In the next chapter of a major manufacturing upheaval Roche laid out in November, the Swiss pharma has struck a deal with Greek contract manufacturer Famar to offload a plant in Leganes, Spain.
Expected to close in the coming weeks, the agreement will yield for Famar an FDA-approved plant as it eyes expansion into the world’s richest pharma market.
Through the pact, Famar will supply Roche with the products already made at the site as part of a “long term” manufacturing partnership. The Leganes site adds to the company’s offerings in solid dosage forms and highly potent APIs, its release said.
For Roche, the Leganes sale marks its next move in a push to close four sites and transition its manufacturing ops more into biologics and specialized small-molecule drugs and away from older drugs that require high capacities.
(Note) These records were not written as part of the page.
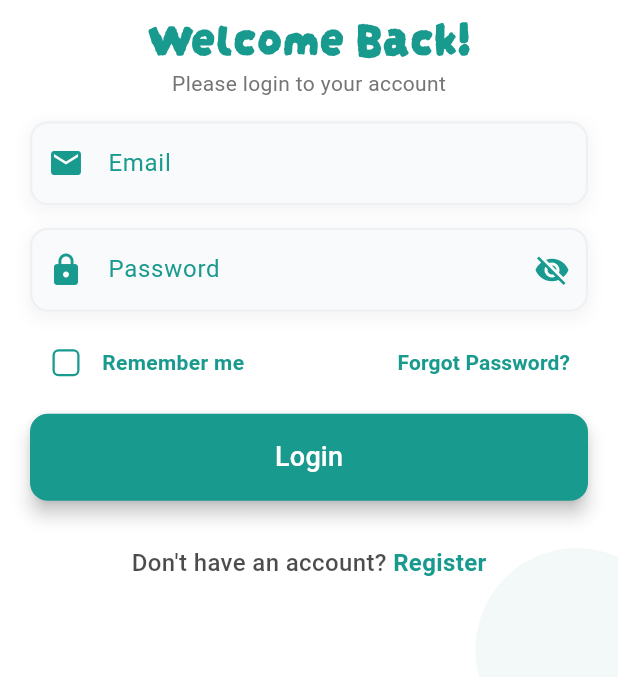
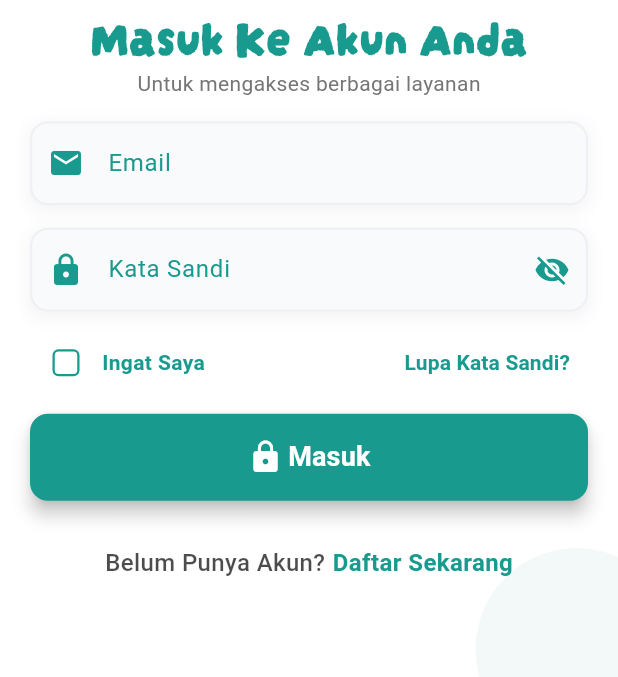
Before and after one commit to ardhikaxx/mobile-glucowise, a Flutter app: the screen it shows after launch, on a phone screen of 412 x 824 dp, the part 463-1140 px from its top. Run offline on Flutter 3.47's test engine with Material 3 defaults, Android fonts, the phone set to English and light mode, and no system bars; our stand-ins replace audioplayers, cached_network_image, flutter_local_notifications, font_awesome_flutter, get, iconsax and 10 more; missing offline and left inert: floating_navbar, photo_manager, webview_flutter_android; accounts and stored records are empty.

Commit message:
fix(auth) perbaikan pada halaman auth

```diff
--- a/lib/auth/change_password.dart
+++ b/lib/auth/change_password.dart
@@ -16,7 +16,8 @@ class _ChangePasswordPageState extends State<ChangePasswordPage> {
   bool _showRepeatPassword = false;
 
   final TextEditingController newPasswordController = TextEditingController();
-  final TextEditingController repeatPasswordController = TextEditingController();
+  final TextEditingController repeatPasswordController =
+      TextEditingController();
 
   @override
   Widget build(BuildContext context) {
@@ -25,7 +26,7 @@ class _ChangePasswordPageState extends State<ChangePasswordPage> {
       appBar: AppBar(
         automaticallyImplyLeading: false,
         title: const Text(
-          'Ubah Password',
+          'Ubah Kata Sandi',
           style: TextStyle(
             fontFamily: 'DarumadropOne',
             color: Color(0xFF199A8E),
@@ -74,7 +75,7 @@ class _ChangePasswordPageState extends State<ChangePasswordPage> {
                       _buildImageWithBackground(),
                       const SizedBox(height: 20),
                       const Text(
-                        "Ubah Password Anda",
+                        "Ubah Kata Sandi Anda",
                         style: TextStyle(
                           fontSize: 24,
                           fontWeight: FontWeight.bold,
@@ -85,7 +86,7 @@ class _ChangePasswordPageState extends State<ChangePasswordPage> {
                       const Padding(
                         padding: EdgeInsets.symmetric(horizontal: 20),
                         child: Text(
-                          "Masukkan password baru Anda di bawah.",
+                          "Masukkan kata sandi baru anda dibawah.",
                           textAlign: TextAlign.center,
                           style: TextStyle(
                             fontSize: 16,
@@ -96,13 +97,15 @@ class _ChangePasswordPageState extends State<ChangePasswordPage> {
                       const SizedBox(height: 20),
                       _buildInputField(
                         controller: newPasswordController,
-                        labelText: "Password Baru",
+                        labelText: "Kata Sandi Baru",
                         prefixIcon: Icons.lock,
                         obscureText: !_showNewPassword,
                         suffixIcon: IconButton(
                           icon: Icon(
                             color: const Color(0xFF199A8E),
-                            _showNewPassword ? Icons.visibility : Icons.visibility_off,
+                            _showNewPassword
+                                ? Icons.visibility
+                                : Icons.visibility_off,
                           ),
                           onPressed: () {
                             setState(() {
@@ -114,13 +117,15 @@ class _ChangePasswordPageState extends State<ChangePasswordPage> {
                       const SizedBox(height: 20),
                       _buildInputField(
                         controller: repeatPasswordController,
-                        labelText: "Ulangi Password Baru",
+                        labelText: "Ulangi Kata Sandi Baru",
                         prefixIcon: Icons.lock,
                         obscureText: !_showRepeatPassword,
                         suffixIcon: IconButton(
                           icon: Icon(
                             color: const Color(0xFF199A8E),
-                            _showRepeatPassword ? Icons.visibility : Icons.visibility_off,
+                            _showRepeatPassword
+                                ? Icons.visibility
+                                : Icons.visibility_off,
                           ),
                           onPressed: () {
                             setState(() {
@@ -187,7 +192,8 @@ class _ChangePasswordPageState extends State<ChangePasswordPage> {
         decoration: InputDecoration(
           filled: true,
           fillColor: const Color(0xFFF9FAFB),
-          contentPadding: const EdgeInsets.symmetric(vertical: 16, horizontal: 20),
+          contentPadding:
+              const EdgeInsets.symmetric(vertical: 16, horizontal: 20),
           labelText: labelText,
           labelStyle: const TextStyle(color: Color(0xFF199A8E)),
           prefixIcon: Icon(prefixIcon, color: const Color(0xFF199A8E)),
@@ -223,10 +229,11 @@ class _ChangePasswordPageState extends State<ChangePasswordPage> {
           if (newPassword.isEmpty || confirmPassword.isEmpty) {
             _showCustomAlert(context, "Harap isi semua field!", "error");
           } else if (newPassword != confirmPassword) {
-            _showCustomAlert(context, "Konfirmasi password tidak sesuai!", "error");
+            _showCustomAlert(
+                context, "Konfirmasi password tidak sesuai!", "error");
           } else {
             AuthServices.updatePassword(
-              context, widget.nik, newPassword, confirmPassword);
+                context, widget.nik, newPassword, confirmPassword);
           }
         },
         style: ElevatedButton.styleFrom(
@@ -237,9 +244,20 @@ class _ChangePasswordPageState extends State<ChangePasswordPage> {
           ),
           elevation: 5,
         ),
-        child: const Text(
-          "Ubah",
-          style: TextStyle(fontSize: 18, color: Colors.white),
+        child: Row(
+          mainAxisAlignment: MainAxisAlignment.center,
+          crossAxisAlignment: CrossAxisAlignment.center,
+          children: [
+            Icon(Icons.lock_reset, size: 26, color: Colors.white),
+            SizedBox(width: 3),
+            Text(
+              "Ubah Kata Sandi",
+              style: TextStyle(
+                  fontSize: 18,
+                  color: Colors.white,
+                  fontWeight: FontWeight.bold),
+            ),
+          ],
         ),
       ),
     );
@@ -315,7 +333,8 @@ class _ChangePasswordPageState extends State<ChangePasswordPage> {
                   onPressed: () => Navigator.of(context).pop(),
                   style: ElevatedButton.styleFrom(
                     backgroundColor: const Color(0xFF199A8E),
-                    padding: const EdgeInsets.symmetric(horizontal: 30, vertical: 12),
+                    padding: const EdgeInsets.symmetric(
+                        horizontal: 30, vertical: 12),
                     shape: RoundedRectangleBorder(
                       borderRadius: BorderRadius.circular(10.0),
                     ),
--- a/lib/auth/login.dart
+++ b/lib/auth/login.dart
@@ -12,8 +12,8 @@ class LoginScreen extends StatefulWidget {
 }
 
 class _LoginScreenState extends State<LoginScreen> {
-  bool _showPassword = false;
-  bool _rememberMe = false;
+  bool _tampilkanPassword = false;
+  bool _ingatSaya = false;
   late SharedPreferences _preferences;
 
   final TextEditingController _emailController = TextEditingController();
@@ -22,22 +22,22 @@ class _LoginScreenState extends State<LoginScreen> {
   @override
   void initState() {
     super.initState();
-    _loadPreferences();
+    _muatPreferensi();
   }
 
-  Future<void> _loadPreferences() async {
+  Future<void> _muatPreferensi() async {
     _preferences = await SharedPreferences.getInstance();
     setState(() {
-      _rememberMe = _preferences.getBool('rememberMe') ?? false;
-      if (_rememberMe) {
+      _ingatSaya = _preferences.getBool('ingatSaya') ?? false;
+      if (_ingatSaya) {
         _emailController.text = _preferences.getString('email') ?? '';
       }
     });
   }
 
-  Future<void> _savePreferences() async {
-    await _preferences.setBool('rememberMe', _rememberMe);
-    if (_rememberMe) {
+  Future<void> _simpanPreferensi() async {
+    await _preferences.setBool('ingatSaya', _ingatSaya);
+    if (_ingatSaya) {
       await _preferences.setString('email', _emailController.text);
     } else {
       await _preferences.remove('email');
@@ -53,12 +53,12 @@ class _LoginScreenState extends State<LoginScreen> {
           Positioned(
             top: -50,
             left: -50,
-            child: _buildCircle(200, const Color(0xFFE8F3F1).withOpacity(0.8)),
+            child: _buildLingkaran(200, const Color(0xFFE8F3F1).withOpacity(0.8)),
           ),
           Positioned(
             bottom: 15,
             right: -40,
-            child: _buildCircle(135, const Color(0xFFE8F3F1).withOpacity(0.5)),
+            child: _buildLingkaran(135, const Color(0xFFE8F3F1).withOpacity(0.5)),
           ),
           Center(
             child: SingleChildScrollView(
@@ -69,7 +69,7 @@ class _LoginScreenState extends State<LoginScreen> {
                   children: [
                     Image.asset("assets/logo.png", width: 180, height: 180),
                     const Text(
-                      "Welcome Back!",
+                      "Masuk Ke Akun Anda",
                       style: TextStyle(
                           fontSize: 32,
                           fontFamily: 'DarumadropOne',
@@ -77,51 +77,52 @@ class _LoginScreenState extends State<LoginScreen> {
                           color: Color(0xFF199A8E)),
                     ),
                     Text(
-                      "Please login to your account",
+                      "Untuk mengakses berbagai layanan",
                       style: TextStyle(fontSize: 14, color: Colors.grey[600]),
                     ),
                     const SizedBox(height: 15),
-                    _buildInputField(
+                    _buildFieldInput(
                       controller: _emailController,
                       labelText: "Email",
                       prefixIcon: Icons.email,
                       keyboardType: TextInputType.emailAddress,
                     ),
                     const SizedBox(height: 15),
-                    _buildInputField(
+                    _buildFieldInput(
                       controller: _passwordController,
-                      labelText: "Password",
+                      labelText: "Kata Sandi",
                       prefixIcon: Icons.lock,
-                      obscureText: !_showPassword,
+                      obscureText: !_tampilkanPassword,
                       suffixIcon: IconButton(
                         icon: Icon(
                           color: const Color(0xFF199A8E),
-                          _showPassword
+                          _tampilkanPassword
                               ? Icons.visibility
                               : Icons.visibility_off,
                         ),
                         onPressed: () {
                           setState(() {
-                            _showPassword = !_showPassword;
+                            _tampilkanPassword = !_tampilkanPassword;
                           });
                         },
                       ),
                     ),
                     const SizedBox(height: 10),
-                    _buildRememberMeRow(),
+                    _buildBarisIngatSaya(),
                     const SizedBox(height: 10),
-                    _buildLoginButton(),
+                    _buildTombolMasuk(),
                     const SizedBox(height: 30),
                     Row(
                       mainAxisAlignment: MainAxisAlignment.center,
                       children: [
                         Text(
-                          "Don't have an account? ",
+                          "Belum Punya Akun?",
                           style: TextStyle(
                               color: Colors.black.withOpacity(0.7),
                               fontSize: 16,
                               fontWeight: FontWeight.w500),
                         ),
+                        const SizedBox(width: 5),
                         GestureDetector(
                           onTap: () {
                             Navigator.push(
@@ -130,7 +131,7 @@ class _LoginScreenState extends State<LoginScreen> {
                                     builder: (context) =>
                                         const RegisterScreen()));
                           },
-                          child: const Text("Register",
+                          child: const Text("Daftar Sekarang",
                               style: TextStyle(
                                   color: Color(0xFF199A8E),
                                   fontSize: 16,
@@ -148,7 +149,7 @@ class _LoginScreenState extends State<LoginScreen> {
     );
   }
 
-  Widget _buildCircle(double size, Color color) {
+  Widget _buildLingkaran(double size, Color color) {
     return Container(
       width: size,
       height: size,
@@ -159,7 +160,7 @@ class _LoginScreenState extends State<LoginScreen> {
     );
   }
 
-  Widget _buildInputField({
+  Widget _buildFieldInput({
     required TextEditingController controller,
     required String labelText,
     required IconData prefixIcon,
@@ -211,7 +212,7 @@ class _LoginScreenState extends State<LoginScreen> {
     );
   }
 
-  Widget _buildRememberMeRow() {
+  Widget _buildBarisIngatSaya() {
     return Container(
       margin: const EdgeInsets.symmetric(horizontal: 20),
       child: Row(
@@ -224,18 +225,18 @@ class _LoginScreenState extends State<LoginScreen> {
                 side: const BorderSide(color: Color(0xFF199A8E), width: 1.5),
                 shape: RoundedRectangleBorder(
                     borderRadius: BorderRadius.circular(4.0)),
-                value: _rememberMe,
+                value: _ingatSaya,
                 onChanged: (value) {
                   setState(() {
-                    _rememberMe = value!;
-                    _savePreferences();
+                    _ingatSaya = value!;
+                    _simpanPreferensi();
                   });
                 },
                 activeColor: const Color(0xFF199A8E),
                 checkColor: Colors.white,
               ),
               const Text(
-                "Remember me",
+                "Ingat Saya",
                 style: TextStyle(
                   color: Color(0xFF199A8E),
                   fontWeight: FontWeight.w600,
@@ -253,7 +254,7 @@ class _LoginScreenState extends State<LoginScreen> {
               );
             },
             child: const Text(
-              "Forgot Password?",
+              "Lupa Kata Sandi?",
               style: TextStyle(
                 color: Color(0xFF199A8E),
                 fontWeight: FontWeight.w600,
@@ -265,7 +266,7 @@ class _LoginScreenState extends State<LoginScreen> {
     );
   }
 
-  Widget _buildLoginButton() {
+  Widget _buildTombolMasuk() {
     return Container(
       margin: const EdgeInsets.symmetric(horizontal: 20),
       child: SizedBox(
@@ -276,13 +277,13 @@ class _LoginScreenState extends State<LoginScreen> {
             String password = _passwordController.text;
 
             if (email.isEmpty && password.isEmpty) {
-              _showLoginAlert(context, "Peringatan", "Email dan password tidak boleh kosong", false);
+              _tampilkanPeringatanLogin(context, "Peringatan", "Email dan kata sandi tidak boleh kosong", false);
               return;
             } else if (email.isEmpty) {
-              _showLoginAlert(context, "Peringatan", "Email tidak boleh kosong", false);
+              _tampilkanPeringatanLogin(context, "Peringatan", "Email tidak boleh kosong", false);
               return;
             } else if (password.isEmpty) {
-              _showLoginAlert(context, "Peringatan", "Password tidak boleh kosong", false);
+              _tampilkanPeringatanLogin(context, "Peringatan", "Kata sandi tidak boleh kosong", false);
               return;
             }
 
@@ -295,14 +296,21 @@ class _LoginScreenState extends State<LoginScreen> {
                 RoundedRectangleBorder(borderRadius: BorderRadius.circular(12)),
             elevation: 5,
           ),
-          child: const Text("Login",
-              style: TextStyle(fontSize: 18, color: Colors.white)),
+          child: Row(
+            mainAxisAlignment: MainAxisAlignment.center,
+            crossAxisAlignment: CrossAxisAlignment.center,
+            children: [
+              Icon(Icons.lock, size: 24, color: Colors.white),
+              SizedBox(width: 3),
+              Text("Masuk",style: TextStyle(fontSize: 18, color: Colors.white, fontWeight: FontWeight.bold)),
+            ],
+          ),
         ),
       ),
     );
   }
 
-  void _showLoginAlert(BuildContext context, String title, String message, bool isSuccess) {
+  void _tampilkanPeringatanLogin(BuildContext context, String judul, String pesan, bool isSuccess) {
     showDialog(
       context: context,
       builder: (BuildContext context) {
@@ -326,7 +334,7 @@ class _LoginScreenState extends State<LoginScreen> {
                 ),
                 const SizedBox(height: 15),
                 Text(
-                  title,
+                  judul,
                   style: const TextStyle(
                     fontSize: 20,
                     fontWeight: FontWeight.bold,
@@ -335,7 +343,7 @@ class _LoginScreenState extends State<LoginScreen> {
                 ),
                 const SizedBox(height: 10),
                 Text(
-                  message,
+                  pesan,
                   textAlign: TextAlign.center,
                   style: const TextStyle(
                     fontSize: 16,
@@ -354,7 +362,7 @@ class _LoginScreenState extends State<LoginScreen> {
                       ),
                     ),
                     child: const Text(
-                      "OK",
+                      "MENGERTI",
                       style: TextStyle(
                         color: Colors.white,
                         fontWeight: FontWeight.bold,
--- a/lib/auth/register.dart
+++ b/lib/auth/register.dart
@@ -30,7 +30,8 @@ class _RegisterScreenState extends State<RegisterScreen> {
     }
 
     if (_passwordController.text != _confirmPasswordController.text) {
-      _showCustomAlert(context, "Password dan konfirmasi password tidak sama!", "error");
+      _showCustomAlert(
+          context, "Password dan konfirmasi password tidak sama!", "error");
       return;
     }
 
@@ -61,7 +62,7 @@ class _RegisterScreenState extends State<RegisterScreen> {
                 height: 180,
               ),
               const Text(
-                "Create Account",
+                "Buat Akun Anda",
                 style: TextStyle(
                   fontSize: 32,
                   fontFamily: 'DarumadropOne',
@@ -70,7 +71,7 @@ class _RegisterScreenState extends State<RegisterScreen> {
                 ),
               ),
               Text(
-                "Fill in the details to get started",
+                "Lengkapi data berikut untuk membuat akun",
                 style: TextStyle(
                   fontSize: 14,
                   color: Colors.grey[600],
@@ -100,7 +101,7 @@ class _RegisterScreenState extends State<RegisterScreen> {
               const SizedBox(height: 15),
               _buildInputField(
                 controller: _passwordController,
-                labelText: "Password",
+                labelText: "Kata Sandi",
                 prefixIcon: Icons.lock,
                 obscureText: !_showPassword,
                 suffixIcon: IconButton(
@@ -118,7 +119,7 @@ class _RegisterScreenState extends State<RegisterScreen> {
               const SizedBox(height: 15),
               _buildInputField(
                 controller: _confirmPasswordController,
-                labelText: "Ulangi Password",
+                labelText: "Ulangi Kata Sandi",
                 prefixIcon: Icons.lock,
                 obscureText: !_showConfirmPassword,
                 suffixIcon: IconButton(
@@ -142,7 +143,7 @@ class _RegisterScreenState extends State<RegisterScreen> {
                 mainAxisAlignment: MainAxisAlignment.center,
                 children: [
                   Text(
-                    "Already have an account? ",
+                    "Sudah memiliki akun? ",
                     style: TextStyle(
                       color: Colors.black.withOpacity(0.7),
                       fontSize: 16,
@@ -158,7 +159,7 @@ class _RegisterScreenState extends State<RegisterScreen> {
                       );
                     },
                     child: const Text(
-                      "Login",
+                      "Masuk Sekarang",
                       style: TextStyle(
                           color: Color(0xFF199A8E),
                           fontSize: 16,
@@ -241,9 +242,17 @@ class _RegisterScreenState extends State<RegisterScreen> {
           ),
           elevation: 5,
         ),
-        child: const Text(
-          "Register",
-          style: TextStyle(fontSize: 18, color: Colors.white),
+        child: Row(
+          mainAxisAlignment: MainAxisAlignment.center,
+          crossAxisAlignment: CrossAxisAlignment.center,
+          children: [
+            Icon(Icons.person, color: Colors.white, size: 26),
+            SizedBox(width: 3),
+            Text(
+              "Daftar Akun",
+              style: TextStyle(fontSize: 18, color: Colors.white, fontWeight: FontWeight.bold),
+            ),
+          ],
         ),
       ),
     );
@@ -313,7 +322,8 @@ class _RegisterScreenState extends State<RegisterScreen> {
                   onPressed: () => Navigator.of(context).pop(),
                   style: ElevatedButton.styleFrom(
                     backgroundColor: const Color(0xFF199A8E),
-                    padding: const EdgeInsets.symmetric(horizontal: 30, vertical: 12),
+                    padding: const EdgeInsets.symmetric(
+                        horizontal: 30, vertical: 12),
                     shape: RoundedRectangleBorder(
                       borderRadius: BorderRadius.circular(10.0),
                     ),
--- a/lib/services/connect.dart
+++ b/lib/services/connect.dart
@@ -1 +1 @@
-const String apiConnect = 'http://192.168.1.209:4000';
+const String apiConnect = 'http://192.168.1.89:4000';
```
Also changed, not shown: lib/auth/forgot.dart (+18 -4 lines).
It announced the plan last November, saying the drive would cost about $1.6 billion and result in 1,200 layoffs over a 5 year period.
Last month, after unsuccessful attempts to sell plants in South Carolina and Clarecastle, Ireland, the Roche said it’ll move forward to close them over a period of two to three years. About 220 people worked at the South Carolina plant at the time of the announcement and 240 at the Ireland site.
By buying Leganes, Famar gets a key component to its strategy of breaking into the U.S. pharma market. The buy follows on its deal in April to buy an FDA-approved plant in Canada from Bayer’s consumer health division. Once both acquisitions close, Famar said it will have two FDA-approved sites with “ambitious” growth targets in North America and elsewhere.
The terms of the Leganes sale weren’t disclosed.
By Eric Sagonowsky
Source: Fierce Pharma
Big Pharma has long seen the potential for AI and machine learning to accelerate drug development. But Novo Nordisk is going a step further by channeling $200 million toward the creation of a computer that will outrun anything in existence.
Current methods for diagnosing Alzheimer’s disease rely on a complex combination of self- and caregiver-reported symptoms, a physical examination and either a PET scan or a spinal tap to look for evidence of amyloid plaque build-ups in the brain. But a new artificial intelligence-based method may make the diagnostic process a much more objective one.
There is lots of talk about diversity and inclusion in business, including in pharma and medtech. A new report by the Open Political Economy Network (OPEN), a think tank focusing on migration and diversity, released its “Minority Businesses Matter: Europe” report highlighting the successes and challenges of ethnic minority-owned businesses in Europe.